The poems in The Matuschka Case represent the core of Fraser Sutherland's poetic preoccupations over several decades. They are enquiries into the nature of happiness, absent or present, deserved or undeserved. For Sutherland, happiness consists in the practice of art, and in often bafled attempts to understand the other. Rueful and sardonic, uncomfortable in his own white skin, he seeks the other in everything that is foreign and unfamiliar. In his ideal world, he would "drift into a bar / secretive and self-contained, my whole past / packed inside me like a bomb."
About the author

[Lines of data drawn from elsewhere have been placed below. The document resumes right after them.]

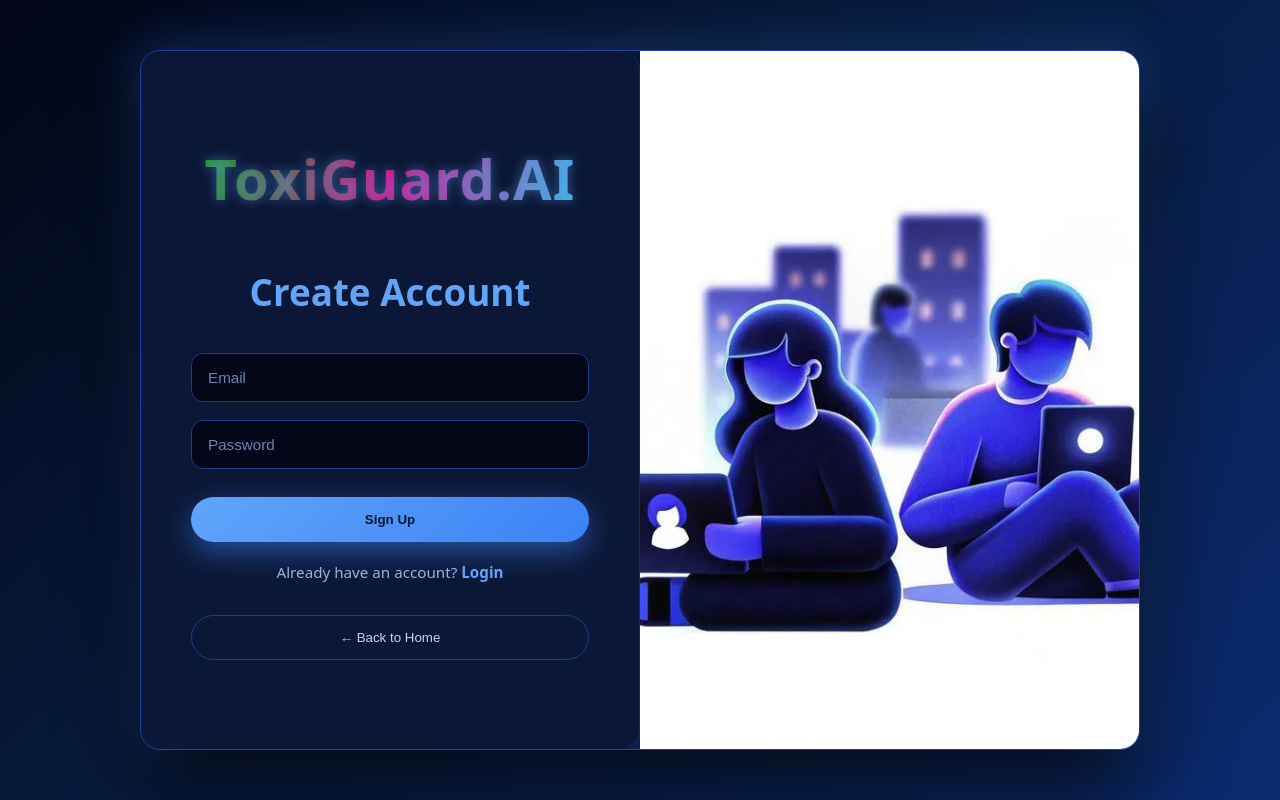
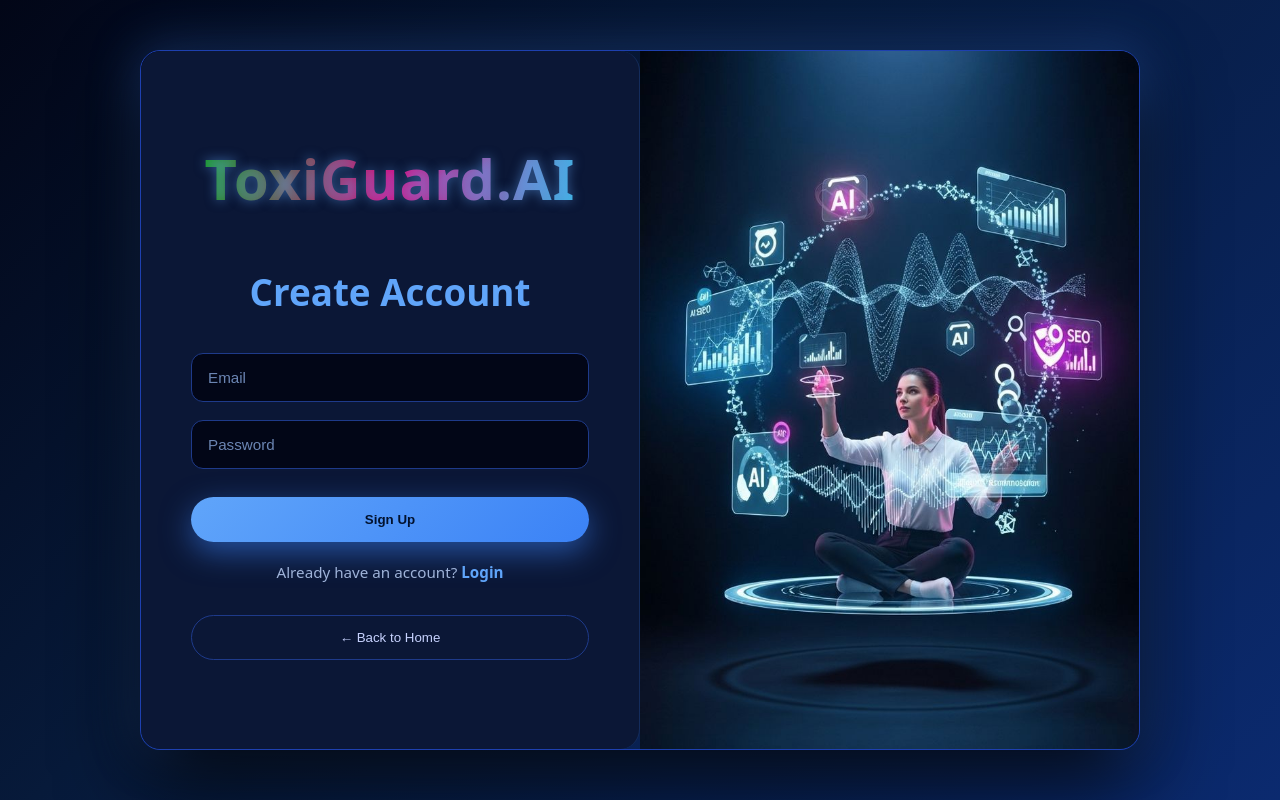
Before and after one commit to wraith-klu/ToxiGuard.AI-Agent, a React (Vite) app in the folder frontend/: page /signup in a window 1280 px wide. Built offline with nearby package versions, Linux system fonts and the light colour scheme; no server answers.

Commit message:
Logo update

```diff
--- a/frontend/src/pages/Signup.jsx
+++ b/frontend/src/pages/Signup.jsx
@@ -97,7 +97,7 @@
 
         {/* RIGHT SIDE */}
         <div className="auth-right">
-          <img src="/toxi9.jpg" alt="AI" />
+          <img src="/toxi2.jpg" alt="AI" />
         </div>
 
       </div>
```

Fraser Sutherland is a much travelled Nova Scotian who now lives in Toronto, Ontario. He has published sixteen books, including poetry, short fiction, and non-fiction in Canada and the United States. His work has appeared worldwide in magazines and anthologies in print and online, and has been translated into French, Italian, Albanian, Serbian, and Farsi. Before he became a freelance writer and editor, Sutherland reported for The Toronto Star, The Globe and Mail, and The Wall Street Journal. He was a founding editor of Northern Journey, a columnist for Quill & Quire, and the managing editor of Books in Canada. A reviewer for The Globe and Mail and other periodicals, Sutherland has written and edited for dictionaries in three countries, and may be the only Canadian writer who is also a lexicographer.